    A large glowing mass of charged particles (plasma) that is held together by gravity, and that glows as a result of nuclear fusion reactions taking place in its core.
    Starburst galaxy
    A galaxy in which stars are forming at a relatively high rate.
    Stellar wind
    A stream of charged particles that blows out from a star.
    An explosion of a massive star that has reached the end of its life.
    Supernova remnant
    Material that has been blown out from a massive star during a supernova, and material that is left over after a star has exploded./dd>
    A form of invisible electromagnetic radiation (light) that has wavelengths shorter than visible light, but longer than X-rays. Some of Hubble’s instruments are designed to detect ultraviolet light.
    Visible light
    Light that humans can see; the range of the electromagnetic spectrum that the human eye can detect. Visible light includes the all of the colors of the rainbow, from long wavelength red (around 700 nanometers) to short wavelength violet (around 400 nm).
    The distance between two peaks of a wave. Different types of light have different wavelengths. Different colors of visible light have different wavelengths.

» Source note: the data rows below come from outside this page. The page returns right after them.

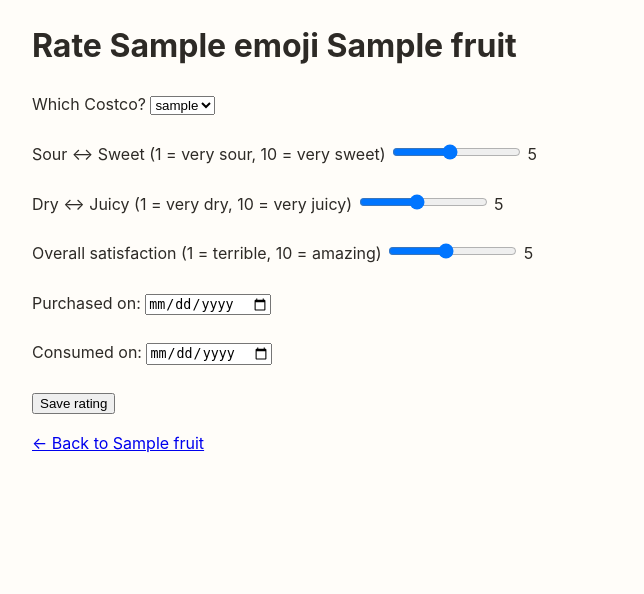
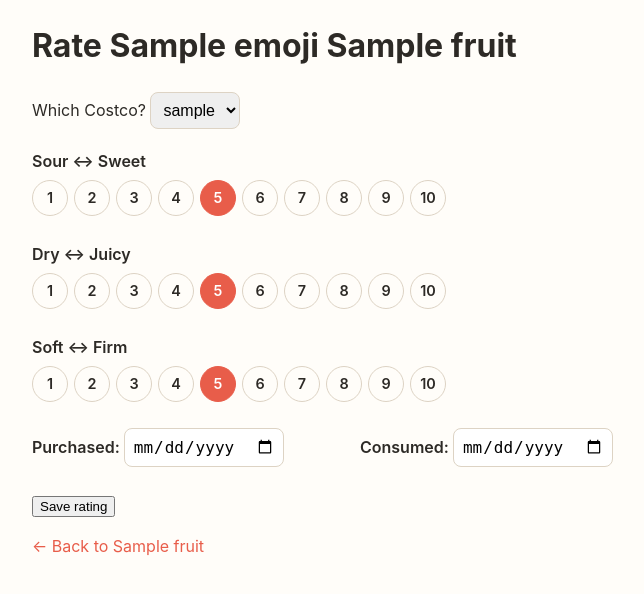
Before and after one commit to kkatieliu/fruit-loop-rater, a Flask app: template templates/rate.html in a window 1280 px wide. Shown: the top 594 px of the page, without its empty margins (288-932 px from the left). Run offline with Flask 3, Linux system fonts and the light colour scheme; the template is opened without the code that fills it: most values are stand-ins (such as "Sample title", 1, 10 or a date in 2020).

Commit message:
Rate page: tap scales, side-by-side dates, overwrite notice

```diff
--- a/app.py
+++ b/app.py
@@ -42,17 +42,19 @@
 def home():
     db = get_db()
 
+    this_week = week_start_of(date.today())
+
     fruits = db.execute("""
         SELECT f.id, f.name, f.emoji,
-               CAST(ROUND(AVG(r.overall), 0) AS INTEGER)  AS avg_overall,
+               CAST(ROUND(AVG(r.firmness), 0) AS INTEGER)   AS avg_firmness,
                CAST(ROUND(AVG(r.sweetness), 0) AS INTEGER) AS avg_sweetness,
                CAST(ROUND(AVG(r.juiciness), 0) AS INTEGER) AS avg_juiciness,
                COUNT(r.id) AS num_ratings
         FROM fruits f
-        LEFT JOIN ratings r ON r.fruit_id = f.id
+        LEFT JOIN ratings r ON r.fruit_id = f.id AND r.week_start = ?
         GROUP BY f.id
-        ORDER BY avg_overall DESC
-    """).fetchall()
+        ORDER BY num_ratings DESC, f.name
+    """, (this_week,)).fetchall()
 
 
 
@@ -83,7 +85,7 @@
         location_id = request.form["location_id"]
         sweetness = int(request.form["sweetness"])
         juiciness = int(request.form["juiciness"])
-        overall = int(request.form["overall"])
+        firmness = int(request.form["firmness"])
         purchase_date = request.form["purchase_date"]
         consumed_date = request.form["consumed_date"]
 
@@ -105,18 +107,18 @@
 
         db.execute(
             """INSERT INTO ratings
-               (user_id, fruit_id, location_id, sweetness, juiciness, overall,
+               (user_id, fruit_id, location_id, sweetness, juiciness, firmness,
                 purchase_date, consumed_date, week_start)
                VALUES (?, ?, ?, ?, ?, ?, ?, ?, ?)
                ON CONFLICT (user_id, fruit_id, location_id, week_start)
                DO UPDATE SET sweetness = excluded.sweetness,
                              juiciness = excluded.juiciness,
-                             overall = excluded.overall,
+                             firmness = excluded.firmness,
                              purchase_date = excluded.purchase_date,
                              consumed_date = excluded.consumed_date,
                              created_at = CURRENT_TIMESTAMP""",
             (session["user_id"], fruit_id, location_id,
-             sweetness, juiciness, overall,
+             sweetness, juiciness, firmness,
              purchase_date, consumed_date, week_start),
         )
         db.commit()
@@ -124,14 +126,24 @@
         session["last_location_id"] = int(location_id)
         return redirect(f"/fruit/{fruit_id}")
 
+    already = db.execute(
+        """SELECT l.nickname FROM ratings r
+           JOIN locations l ON l.id = r.location_id
+           WHERE r.user_id = ? AND r.fruit_id = ? AND r.week_start = ?""",
+        (session["user_id"], fruit_id, week_start_of(date.today())),
+    ).fetchall()
+    already_at = [row["nickname"] for row in already]
+
     db.close()
     today = date.today().isoformat()
+
     return render_template(
         "rate.html",
         fruit=fruit,
         locations=locations,
         today=today,
         last_location_id=session.get("last_location_id"),
+        already_at=already_at,
     )
 
 
@@ -208,8 +220,20 @@
     loc_filter = "AND location_id = ?" if location_id else ""
     loc_params = (location_id,) if location_id else ()
 
+    this_week = week_start_of(date.today())
+
+    this_week_avg = db.execute(
+        f"""SELECT CAST(ROUND(AVG(firmness), 0) AS INTEGER)   AS avg_firmness,
+                   CAST(ROUND(AVG(sweetness), 0) AS INTEGER) AS avg_sweetness,
+                   CAST(ROUND(AVG(juiciness), 0) AS INTEGER) AS avg_juiciness,
+                   COUNT(id) AS num_ratings
+            FROM ratings
+            WHERE fruit_id = ? AND week_start = ? {loc_filter}""",
+        (fruit_id, this_week, *loc_params),
+    ).fetchone()
+
     averages = db.execute(
-        f"""SELECT CAST(ROUND(AVG(overall), 0) AS INTEGER)   AS avg_overall,
+        f"""SELECT CAST(ROUND(AVG(firmness), 0) AS INTEGER)   AS avg_firmness,
                    CAST(ROUND(AVG(sweetness), 0) AS INTEGER) AS avg_sweetness,
                    CAST(ROUND(AVG(juiciness), 0) AS INTEGER) AS avg_juiciness,
                    COUNT(id) AS num_ratings
@@ -218,7 +242,7 @@
     ).fetchone()
 
     ratings = db.execute(
-        f"""SELECT r.sweetness, r.juiciness, r.overall,
+        f"""SELECT r.sweetness, r.juiciness, r.firmness,
                    r.purchase_date, r.consumed_date,
                    l.nickname AS location,
                    (SELECT COUNT(*) FROM ratings r2
@@ -232,7 +256,7 @@
 
     weekly = db.execute(
         f"""SELECT week_start,
-                   CAST(ROUND(AVG(overall), 0) AS INTEGER)   AS avg_overall,
+                   CAST(ROUND(AVG(firmness), 0) AS INTEGER)   AS avg_firmness,
                    CAST(ROUND(AVG(sweetness), 0) AS INTEGER) AS avg_sweetness,
                    CAST(ROUND(AVG(juiciness), 0) AS INTEGER) AS avg_juiciness,
                    COUNT(id) AS num_ratings
@@ -246,7 +270,7 @@
     my_weekly = {}
     if "user_id" in session:
         rows = db.execute(
-            f"""SELECT week_start, sweetness, juiciness, overall
+            f"""SELECT week_start, sweetness, juiciness, firmness
                 FROM ratings
                 WHERE fruit_id = ? AND user_id = ? {loc_filter}""",
             (fruit_id, session["user_id"], *loc_params),
@@ -255,7 +279,7 @@
 
     db.close()
     return render_template("fruit.html", fruit=fruit, averages=averages,
-                           ratings=ratings, weekly=weekly, my_weekly=my_weekly,
+                           ratings=ratings, weekly=weekly, my_weekly=my_weekly, this_week_avg=this_week_avg,
                            locations=locations, selected_location=location_id,
                            tier_for=tier_for)
 
@@ -267,7 +291,7 @@
     db = get_db()
 
     my_ratings = db.execute(
-        """SELECT r.sweetness, r.juiciness, r.overall,
+        """SELECT r.sweetness, r.juiciness, r.firmness,
                 r.purchase_date, r.consumed_date, r.week_start,
                 f.name AS fruit_name, f.emoji AS fruit_emoji, f.id AS fruit_id,
                 l.nickname AS location
--- a/init_db.py
+++ b/init_db.py
@@ -43,7 +43,7 @@
         location_id INTEGER NOT NULL REFERENCES locations(id),
         sweetness INTEGER NOT NULL CHECK (sweetness BETWEEN 1 AND 10),
         juiciness INTEGER NOT NULL CHECK (juiciness BETWEEN 1 AND 10),
-        overall INTEGER NOT NULL CHECK (overall BETWEEN 1 AND 10),
+        firmness INTEGER NOT NULL CHECK (firmness BETWEEN 1 AND 10),
         purchase_date DATE NOT NULL,
         consumed_date DATE NOT NULL CHECK (consumed_date >= purchase_date),
         week_start DATE NOT NULL,
--- a/static/style.css
+++ b/static/style.css
@@ -9,3 +9,110 @@
     background: #fffdf9;
     line-height: 1.55;
 }
+
+.fruit-card {
+    background: #ffffff;
+    border: 1px solid #eee5d8;
+    border-radius: 12px;
+    padding: 16px;
+    margin: 12px 0;
+    box-shadow: 0 1px 3px rgba(0, 0, 0, 0.06);
+}
+
+.fruit-name {
+    font-size: 1.15rem;
+    font-weight: 600;
+    margin-bottom: 4px;
+}
+
+.fruit-name a {
+    text-decoration: none;
+    color: inherit;
+}
+
+.rate-button {
+    display: inline-block;
+    margin-top: 10px;
+    padding: 6px 14px;
+    background: #e85d4a;
+    color: white;
+    border-radius: 8px;
+    text-decoration: none;
+    font-size: 0.9rem;
+}
+
+.headline-stat { font-size: 1.1rem; }
+.alltime-stat  { color: #8a8378; }
+
+a {
+    color: #e85d4a;
+    text-decoration: none;
+}
+
+a:hover {
+    text-decoration: underline;
+}
+
+.field {
+    margin: 20px 0;
+}
+
+.field label {
+    display: block;
+    font-weight: 600;
+    margin-bottom: 6px;
+}
+
+input[type="range"] {
+    width: 100%;
+    accent-color: #e85d4a;
+}
+
+select, input[type="date"] {
+    padding: 8px;
+    border: 1px solid #ddd3c4;
+    border-radius: 8px;
+    font-size: 1rem;
+}
+
+.legend {
+    color: #8a8378;
+    font-size: 0.85rem;
+}
+
+.scale { display: flex; gap: 6px; }
+.scale-option input { display: none; }
+.scale-option span {
+    display: flex;
+    align-items: center;
+    justify-content: center;
+    width: 34px;
+    height: 34px;
+    border: 1px solid #ddd3c4;
+    border-radius: 50%;
+    font-size: 0.9rem;
+    cursor: pointer;
+}
+.scale-option input:checked + span {
+    background: #e85d4a;
+    color: white;
+    border-color: #e85d4a;
+}
+
+.date-row {
+    display: flex;
+    gap: 16px;
+}
+
+.date-row label {
+    flex: 1;
+}
+
+
+.notice {
+    background: #fff4e5;
+    border: 1px solid #f0d9b5;
+    border-radius: 8px;
+    padding: 10px 14px;
+    font-size: 0.9rem;
+}
--- a/templates/profile.html
+++ b/templates/profile.html
@@ -7,7 +7,7 @@
 
     <p>
         {{ my_tier["emoji"] }} <strong>{{ my_tier["name"] }}</strong>
-        — {{ count }} rating{{ "s" if count != 1 }}
+        : {{ count }} rating{{ "s" if count != 1 }}
         {% if next_tier_at %}
             <small>({{ next_tier_at - count }} more to reach the next tier!)</small>
         {% else %}
@@ -25,7 +25,7 @@
                 {% for r in week_ratings %}
                     <li>
                         <a href="/fruit/{{ r['fruit_id'] }}">{{ r["fruit_emoji"] }} {{ r["fruit_name"] }}</a>:
-                        {{ r["overall"] }}/10 overall satisfaction | 🍬 {{ r["sweetness"] }} | 💧 {{ r["juiciness"] }}
+                            🍬 {{ r["sweetness"] }} | 💧 {{ r["juiciness"] }} | ✊ {{ r["firmness"] }}
                         <small>(bought {{ r["purchase_date"] | prettydate }},
                                eaten {{ r["consumed_date"] | prettydate }})</small>
                     </li>
--- a/templates/rate.html
+++ b/templates/rate.html
@@ -4,6 +4,11 @@
 
 {% block content %}
     <h1>Rate {{ fruit["emoji"] }} {{ fruit["name"] }}</h1>
+
+    {% if already_at %}
+        <p class="notice"> Ratings are once per fruit, per Costco,
+           per week - submitting again for the same Costco will replace your pervious rating.</p>
+    {% endif %}
 
     {% if error %}
         <p style="color: red">{{ error }}</p>
@@ -20,38 +25,57 @@
                 {% endfor %}
             </select>
         </label>
-        <br><br>
 
-        <label>Sour ↔ Sweet (1 = very sour, 10 = very sweet)
-            <input type="range" name="sweetness" min="1" max="10" value="5"
-                   oninput="this.nextElementSibling.textContent = this.value">
-            <output>5</output>
+        <div class="field">
+            <label>Sour ↔ Sweet</label>
+            <div class="slider-row">
+                <div class="scale" role="radiogroup">
+                    {% for n in range(1, 11) %}
+                        <label class="scale-option">
+                            <input type="radio" name="sweetness" value="{{ n }}" {% if n == 5 %}checked{% endif %}>
+                            <span>{{ n }}</span>
                         </label>
-        <br><br>
+                    {% endfor %}
+                </div>
+            </div>
+        </div>
 
-        <label>Dry ↔ Juicy (1 = very dry, 10 = very juicy)
-            <input type="range" name="juiciness" min="1" max="10" value="5"
-                   oninput="this.nextElementSibling.textContent = this.value">
-            <output>5</output>
+        <div class="field">
+            <label>Dry ↔ Juicy</label>
+            <div class="slider-row">
+                <div class="scale" role="radiogroup">
+                    {% for n in range(1, 11) %}
+                        <label class="scale-option">
+                            <input type="radio" name="juiciness" value="{{ n }}" {% if n == 5 %}checked{% endif %}>
+                            <span>{{ n }}</span>
                         </label>
-        <br><br>
+                    {% endfor %}
+                </div>
+            </div>
+        </div>
 
-        <label>Overall satisfaction (1 = terrible, 10 = amazing)
-            <input type="range" name="overall" min="1" max="10" value="5"
-                   oninput="this.nextElementSibling.textContent = this.value">
-            <output>5</output>
+        <div class="field">
+            <label>Soft ↔ Firm</label>
+            <div class="slider-row">
+                <div class="scale" role="radiogroup">
+                    {% for n in range(1, 11) %}
+                        <label class="scale-option">
+                            <input type="radio" name="firmness" value="{{ n }}" {% if n == 5 %}checked{% endif %}>
+                            <span>{{ n }}</span>
                         </label>
-        <br><br>
+                    {% endfor %}
+                </div>
+            </div>
+        </div>
 
-        <label>Purchased on:
+        <div class="field date-row">
+            <label>Purchased:
                 <input type="date" name="purchase_date" value="{{ today }}" required>
             </label>
-        <br><br>
-
-        <label>Consumed on:
+            <label>Consumed:
                 <input type="date" name="consumed_date" value="{{ today }}" required>
             </label>
-        <br><br>
+        </div>
 
         <button type="submit">Save rating</button>
     </form>
```
Also changed, not shown: templates/fruit.html (+38 -27 lines), templates/home.html (+21 -20 lines). Lines whose indentation alone changed are shown as unchanged.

    A type of high-energy electromagnetic radiation, with shorter wavelengths than ultraviolet light. X-rays are a type of light that human eyes cannot detect, but that some space telescopes can detect.